Is deep-sea mining the industry's final frontier? And do you have the skills needed to succeed?
A few weeks ago, deep-sea mining suddenly got a lot of press. Boss Magazine called it mining’s “final frontier”.
The flurry of media excitement followed the discovery by British scientists of an underwater deposit of diverse minerals in the Atlantic Ocean near the Canary Islands. Among the minerals found — 1000 metres below the ocean surface — was tellurium, which is used in the making of solar panels, wind turbines and electronics. It was no small find. The deposit is 50,000 times more concentrated than deposits found on land.
Mining the seabed isn’t a fantasy. In fact, DeBeers has been mining diamonds from the seabed off Namibia for years. And we’re only a couple of years away from the world’s first truly “deep-sea mine” opening.
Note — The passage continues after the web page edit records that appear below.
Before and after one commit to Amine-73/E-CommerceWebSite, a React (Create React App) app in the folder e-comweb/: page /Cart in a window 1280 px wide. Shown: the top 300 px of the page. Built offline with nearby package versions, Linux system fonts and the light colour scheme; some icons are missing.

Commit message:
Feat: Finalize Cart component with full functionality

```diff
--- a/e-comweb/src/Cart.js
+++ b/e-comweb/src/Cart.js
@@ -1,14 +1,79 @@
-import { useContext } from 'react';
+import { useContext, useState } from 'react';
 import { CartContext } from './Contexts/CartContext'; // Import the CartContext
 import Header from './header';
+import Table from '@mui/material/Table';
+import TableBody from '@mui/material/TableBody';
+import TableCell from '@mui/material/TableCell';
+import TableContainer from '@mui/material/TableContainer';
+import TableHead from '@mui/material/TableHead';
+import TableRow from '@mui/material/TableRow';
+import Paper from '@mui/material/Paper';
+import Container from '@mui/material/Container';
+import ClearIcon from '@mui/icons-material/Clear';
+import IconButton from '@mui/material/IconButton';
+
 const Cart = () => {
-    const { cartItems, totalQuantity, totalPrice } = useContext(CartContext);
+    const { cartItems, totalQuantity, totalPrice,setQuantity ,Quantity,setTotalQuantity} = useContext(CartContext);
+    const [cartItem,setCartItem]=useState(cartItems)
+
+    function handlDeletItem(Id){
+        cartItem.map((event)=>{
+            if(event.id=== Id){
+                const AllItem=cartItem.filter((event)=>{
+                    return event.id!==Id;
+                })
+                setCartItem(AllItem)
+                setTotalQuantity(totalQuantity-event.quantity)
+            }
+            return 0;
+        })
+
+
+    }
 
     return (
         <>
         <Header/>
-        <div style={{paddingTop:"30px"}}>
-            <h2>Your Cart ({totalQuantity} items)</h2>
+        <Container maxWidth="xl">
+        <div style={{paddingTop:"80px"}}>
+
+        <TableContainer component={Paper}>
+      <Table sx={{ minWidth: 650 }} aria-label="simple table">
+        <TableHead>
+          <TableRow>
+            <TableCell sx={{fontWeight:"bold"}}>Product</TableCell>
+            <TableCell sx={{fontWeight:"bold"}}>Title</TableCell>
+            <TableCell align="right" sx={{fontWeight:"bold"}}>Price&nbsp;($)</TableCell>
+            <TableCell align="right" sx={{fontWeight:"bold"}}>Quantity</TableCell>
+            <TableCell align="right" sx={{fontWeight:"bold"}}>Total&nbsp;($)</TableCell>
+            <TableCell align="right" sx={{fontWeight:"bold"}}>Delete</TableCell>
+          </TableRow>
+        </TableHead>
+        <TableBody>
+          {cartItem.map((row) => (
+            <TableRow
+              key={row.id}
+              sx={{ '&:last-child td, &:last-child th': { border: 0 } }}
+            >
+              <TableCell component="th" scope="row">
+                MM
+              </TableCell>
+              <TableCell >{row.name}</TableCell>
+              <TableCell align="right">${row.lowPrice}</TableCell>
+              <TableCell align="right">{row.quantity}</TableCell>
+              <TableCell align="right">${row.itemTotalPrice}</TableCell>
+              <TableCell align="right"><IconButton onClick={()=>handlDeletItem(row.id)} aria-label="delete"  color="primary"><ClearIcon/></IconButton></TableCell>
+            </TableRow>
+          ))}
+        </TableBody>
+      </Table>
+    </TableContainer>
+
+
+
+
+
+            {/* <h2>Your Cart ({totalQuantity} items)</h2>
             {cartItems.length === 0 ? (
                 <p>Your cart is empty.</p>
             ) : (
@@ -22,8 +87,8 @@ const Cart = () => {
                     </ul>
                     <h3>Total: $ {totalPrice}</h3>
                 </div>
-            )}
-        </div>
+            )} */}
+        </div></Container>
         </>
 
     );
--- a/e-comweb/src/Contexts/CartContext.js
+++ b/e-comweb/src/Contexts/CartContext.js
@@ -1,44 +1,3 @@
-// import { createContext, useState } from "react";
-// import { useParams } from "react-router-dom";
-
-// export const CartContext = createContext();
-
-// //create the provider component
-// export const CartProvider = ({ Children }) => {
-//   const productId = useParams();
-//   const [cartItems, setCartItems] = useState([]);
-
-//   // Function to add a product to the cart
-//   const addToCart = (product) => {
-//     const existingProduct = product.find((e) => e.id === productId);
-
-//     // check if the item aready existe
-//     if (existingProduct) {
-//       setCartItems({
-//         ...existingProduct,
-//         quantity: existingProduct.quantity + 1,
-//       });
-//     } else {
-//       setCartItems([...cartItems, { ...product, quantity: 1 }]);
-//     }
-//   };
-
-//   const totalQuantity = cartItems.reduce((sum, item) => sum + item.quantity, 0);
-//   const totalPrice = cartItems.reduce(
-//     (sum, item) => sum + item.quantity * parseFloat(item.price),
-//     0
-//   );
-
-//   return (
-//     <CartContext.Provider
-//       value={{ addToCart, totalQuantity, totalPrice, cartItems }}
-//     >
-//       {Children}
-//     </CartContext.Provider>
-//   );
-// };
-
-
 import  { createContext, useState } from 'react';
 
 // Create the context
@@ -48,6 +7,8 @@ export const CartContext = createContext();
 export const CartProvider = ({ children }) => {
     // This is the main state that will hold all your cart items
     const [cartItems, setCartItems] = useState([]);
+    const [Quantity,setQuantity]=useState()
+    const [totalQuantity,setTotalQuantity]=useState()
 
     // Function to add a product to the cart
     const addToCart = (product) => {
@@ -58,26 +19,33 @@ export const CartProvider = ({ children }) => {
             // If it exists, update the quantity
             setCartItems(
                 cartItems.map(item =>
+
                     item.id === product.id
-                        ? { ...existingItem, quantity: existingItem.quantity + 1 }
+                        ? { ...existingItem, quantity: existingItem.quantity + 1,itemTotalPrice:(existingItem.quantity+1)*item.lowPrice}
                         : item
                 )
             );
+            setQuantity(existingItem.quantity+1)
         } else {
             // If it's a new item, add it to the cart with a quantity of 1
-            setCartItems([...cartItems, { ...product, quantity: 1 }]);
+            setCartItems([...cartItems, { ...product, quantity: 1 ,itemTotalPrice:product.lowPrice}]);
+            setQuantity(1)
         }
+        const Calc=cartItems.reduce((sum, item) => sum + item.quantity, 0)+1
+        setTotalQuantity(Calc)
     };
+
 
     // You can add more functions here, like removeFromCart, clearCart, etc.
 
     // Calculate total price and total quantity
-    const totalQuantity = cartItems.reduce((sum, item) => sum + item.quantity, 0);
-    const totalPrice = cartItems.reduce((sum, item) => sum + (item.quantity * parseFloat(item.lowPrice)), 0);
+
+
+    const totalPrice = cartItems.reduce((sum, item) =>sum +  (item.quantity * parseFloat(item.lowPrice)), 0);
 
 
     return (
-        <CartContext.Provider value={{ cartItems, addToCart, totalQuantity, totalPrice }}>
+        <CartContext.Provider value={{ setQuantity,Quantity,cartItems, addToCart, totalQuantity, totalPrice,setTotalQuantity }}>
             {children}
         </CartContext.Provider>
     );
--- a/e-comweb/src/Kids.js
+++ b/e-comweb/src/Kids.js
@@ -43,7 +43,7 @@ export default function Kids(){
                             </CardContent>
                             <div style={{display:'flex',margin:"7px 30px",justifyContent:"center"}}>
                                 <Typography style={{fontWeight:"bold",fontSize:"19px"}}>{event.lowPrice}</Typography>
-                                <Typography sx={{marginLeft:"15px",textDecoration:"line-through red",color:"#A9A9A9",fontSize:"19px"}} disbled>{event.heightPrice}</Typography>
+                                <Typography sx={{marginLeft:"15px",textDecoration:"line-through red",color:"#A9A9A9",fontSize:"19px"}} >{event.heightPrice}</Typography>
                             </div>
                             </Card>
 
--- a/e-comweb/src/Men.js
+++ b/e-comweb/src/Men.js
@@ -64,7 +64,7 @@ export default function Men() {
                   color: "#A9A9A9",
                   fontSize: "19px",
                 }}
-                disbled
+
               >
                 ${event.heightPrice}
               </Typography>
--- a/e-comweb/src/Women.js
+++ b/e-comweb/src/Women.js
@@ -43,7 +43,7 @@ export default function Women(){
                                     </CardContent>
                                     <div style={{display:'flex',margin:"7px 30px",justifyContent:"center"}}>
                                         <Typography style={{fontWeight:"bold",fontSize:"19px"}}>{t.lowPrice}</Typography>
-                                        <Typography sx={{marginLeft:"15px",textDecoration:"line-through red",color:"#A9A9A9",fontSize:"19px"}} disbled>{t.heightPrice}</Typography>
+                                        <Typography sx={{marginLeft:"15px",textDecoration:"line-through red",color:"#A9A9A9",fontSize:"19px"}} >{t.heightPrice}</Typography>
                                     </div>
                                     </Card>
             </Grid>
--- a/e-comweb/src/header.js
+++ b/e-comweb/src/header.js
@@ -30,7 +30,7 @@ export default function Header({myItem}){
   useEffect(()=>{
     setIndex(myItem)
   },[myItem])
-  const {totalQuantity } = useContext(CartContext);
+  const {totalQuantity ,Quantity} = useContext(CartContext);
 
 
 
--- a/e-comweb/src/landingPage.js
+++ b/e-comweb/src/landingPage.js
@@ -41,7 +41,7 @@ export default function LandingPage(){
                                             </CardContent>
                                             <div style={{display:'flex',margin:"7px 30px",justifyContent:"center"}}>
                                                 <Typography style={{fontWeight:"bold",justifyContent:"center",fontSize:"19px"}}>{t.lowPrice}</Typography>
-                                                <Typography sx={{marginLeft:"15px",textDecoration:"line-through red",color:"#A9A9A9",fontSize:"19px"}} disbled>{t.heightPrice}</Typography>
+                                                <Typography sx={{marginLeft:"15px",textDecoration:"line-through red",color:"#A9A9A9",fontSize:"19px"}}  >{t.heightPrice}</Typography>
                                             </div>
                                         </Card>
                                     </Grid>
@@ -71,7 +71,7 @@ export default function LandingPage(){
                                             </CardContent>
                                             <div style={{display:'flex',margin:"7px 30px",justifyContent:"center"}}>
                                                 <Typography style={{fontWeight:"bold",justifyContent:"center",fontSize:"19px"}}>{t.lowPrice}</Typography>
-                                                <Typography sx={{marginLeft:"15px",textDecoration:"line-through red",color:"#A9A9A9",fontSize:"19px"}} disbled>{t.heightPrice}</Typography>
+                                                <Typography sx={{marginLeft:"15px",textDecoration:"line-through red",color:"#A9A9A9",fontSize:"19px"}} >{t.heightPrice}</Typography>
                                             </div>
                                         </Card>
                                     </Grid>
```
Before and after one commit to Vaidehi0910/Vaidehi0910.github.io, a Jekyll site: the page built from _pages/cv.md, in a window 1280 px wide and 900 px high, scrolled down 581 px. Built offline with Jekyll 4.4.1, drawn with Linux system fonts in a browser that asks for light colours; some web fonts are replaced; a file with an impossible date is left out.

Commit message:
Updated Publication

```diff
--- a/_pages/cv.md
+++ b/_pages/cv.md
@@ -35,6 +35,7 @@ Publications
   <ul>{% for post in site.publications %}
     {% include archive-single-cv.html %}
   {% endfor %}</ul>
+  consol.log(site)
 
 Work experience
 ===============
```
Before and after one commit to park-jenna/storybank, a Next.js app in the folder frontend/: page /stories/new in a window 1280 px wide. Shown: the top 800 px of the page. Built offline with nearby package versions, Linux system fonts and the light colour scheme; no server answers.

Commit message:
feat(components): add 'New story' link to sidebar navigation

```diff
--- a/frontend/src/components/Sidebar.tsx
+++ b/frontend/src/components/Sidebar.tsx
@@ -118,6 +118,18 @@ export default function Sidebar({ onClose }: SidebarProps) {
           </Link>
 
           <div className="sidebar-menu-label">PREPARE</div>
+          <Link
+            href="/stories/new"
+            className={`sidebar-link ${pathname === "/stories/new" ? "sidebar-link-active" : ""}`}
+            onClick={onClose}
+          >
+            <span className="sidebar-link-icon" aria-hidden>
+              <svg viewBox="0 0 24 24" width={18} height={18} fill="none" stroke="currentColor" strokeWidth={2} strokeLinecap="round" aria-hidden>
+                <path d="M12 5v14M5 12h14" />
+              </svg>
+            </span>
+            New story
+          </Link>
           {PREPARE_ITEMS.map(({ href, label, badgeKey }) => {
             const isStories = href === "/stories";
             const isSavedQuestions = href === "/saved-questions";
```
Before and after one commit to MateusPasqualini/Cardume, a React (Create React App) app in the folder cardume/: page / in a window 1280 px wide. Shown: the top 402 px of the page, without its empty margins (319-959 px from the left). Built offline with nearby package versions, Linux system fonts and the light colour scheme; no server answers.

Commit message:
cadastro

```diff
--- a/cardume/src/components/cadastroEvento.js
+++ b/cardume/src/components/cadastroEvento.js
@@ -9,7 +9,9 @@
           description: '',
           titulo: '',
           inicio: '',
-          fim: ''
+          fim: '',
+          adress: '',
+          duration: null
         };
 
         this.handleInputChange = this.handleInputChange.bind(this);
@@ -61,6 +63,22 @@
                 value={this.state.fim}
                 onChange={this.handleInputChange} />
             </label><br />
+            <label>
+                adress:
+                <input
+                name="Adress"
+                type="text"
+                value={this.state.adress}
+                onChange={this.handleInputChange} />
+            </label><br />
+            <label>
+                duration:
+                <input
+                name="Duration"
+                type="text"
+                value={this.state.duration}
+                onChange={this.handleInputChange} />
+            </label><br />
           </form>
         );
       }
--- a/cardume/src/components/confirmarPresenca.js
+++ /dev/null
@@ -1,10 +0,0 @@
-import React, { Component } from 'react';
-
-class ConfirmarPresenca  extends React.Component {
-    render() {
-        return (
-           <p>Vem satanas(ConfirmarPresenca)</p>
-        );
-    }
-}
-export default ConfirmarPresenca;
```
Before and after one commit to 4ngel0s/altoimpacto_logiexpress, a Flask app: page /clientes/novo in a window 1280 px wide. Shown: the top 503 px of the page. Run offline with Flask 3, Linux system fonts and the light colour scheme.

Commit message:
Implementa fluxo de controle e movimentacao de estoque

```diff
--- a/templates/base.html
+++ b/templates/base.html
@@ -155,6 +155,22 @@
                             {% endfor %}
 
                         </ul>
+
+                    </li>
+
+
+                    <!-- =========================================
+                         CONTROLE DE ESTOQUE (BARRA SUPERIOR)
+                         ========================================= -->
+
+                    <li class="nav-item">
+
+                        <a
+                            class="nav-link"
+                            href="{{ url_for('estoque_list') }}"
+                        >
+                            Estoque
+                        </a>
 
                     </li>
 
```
Nautilus Minerals plans to mine copper, silver and gold from the waters off the coast of Papua New Guinea from 2019.
So, is the ‘final frontier’ of mining also its future? And what would the jobs that come along with that look like?
Deep-sea mining jobs are likely to involve robots
While there is a hardy breed of miner who dives for diamonds in Africa, thanks to the crushing pressures deep beneath the water, it’s highly likely jobs in deep-sea mining will be highly technical and will involve robotics. Nautilus Minerals plans to send teams of 200-ton robots to the sea floor, about 1,800 metres below surface. The slurry they harvest will be pumped back up to a support vessel on the surface.
A recent article in Business Insider explained the process: “The massive, subsea robots will be deployed via a nearly 230-metre vessel. Three robots will be sent to collect the ore — all with different jobs. One chews through the metal-rich chimneys that form as a result of super-hot water coming out of sulfurous vents in the seafloor. The second robot then comes in and uses its strength to pulverize rock walls. The third then feeds the crushed rock up a pipe that is dangling from the vessel the robots were sent out on.” It’s all operated by remote control — so it’s a special but incredibly valuable skill set (after all, during their initial period of operation these robots are expected to bring up to the surface 2.5 million metric tons of ore containing metal that could have a value of more than $1.5 billion).
There’ll be a huge role for environmental experts
There’s huge debate about whether we should actually mine the seabed at all, thanks in large part to the potential environmental impacts. They could be enormous, according to Professor Philip Weaver, of Seascape Consultants, in a recent report from Horizon magazine. He said “plumes” of dirt particles suspended in the water were the biggest problem because they can spread over large areas of the seabed, devastating ecosystems and potentially exposing marine environments to toxic chemicals.
“You can destroy the area you mine, that’s bad enough, but you can also destroy huge areas around the mine,” he told the magazine. “The impacts of particle rain falling down on fauna can clog the filter feeding mechanism of some organisms, which may then die. This is a challenge for the (deep-sea) mining industry.”
With so much at stake, environmental considerations will play a big role in deep-sea mining enterprise — so there’ll be important jobs for specialists.
Still remote, somehow familiar
Whatever deep-sea mines open in the future, whatever they’re mining, there’s likely to be a few conditions very familiar to those who get jobs in the industry. For a start, these workplaces are going to be remote — possibly thousands of miles out to sea. Much like working on oil rigs or even outback mine sites, work is likely to involve long-range rosters and FIFO air travel.
If you’re looking for your next opportunity in the mining industry, contact the team at Mining People International.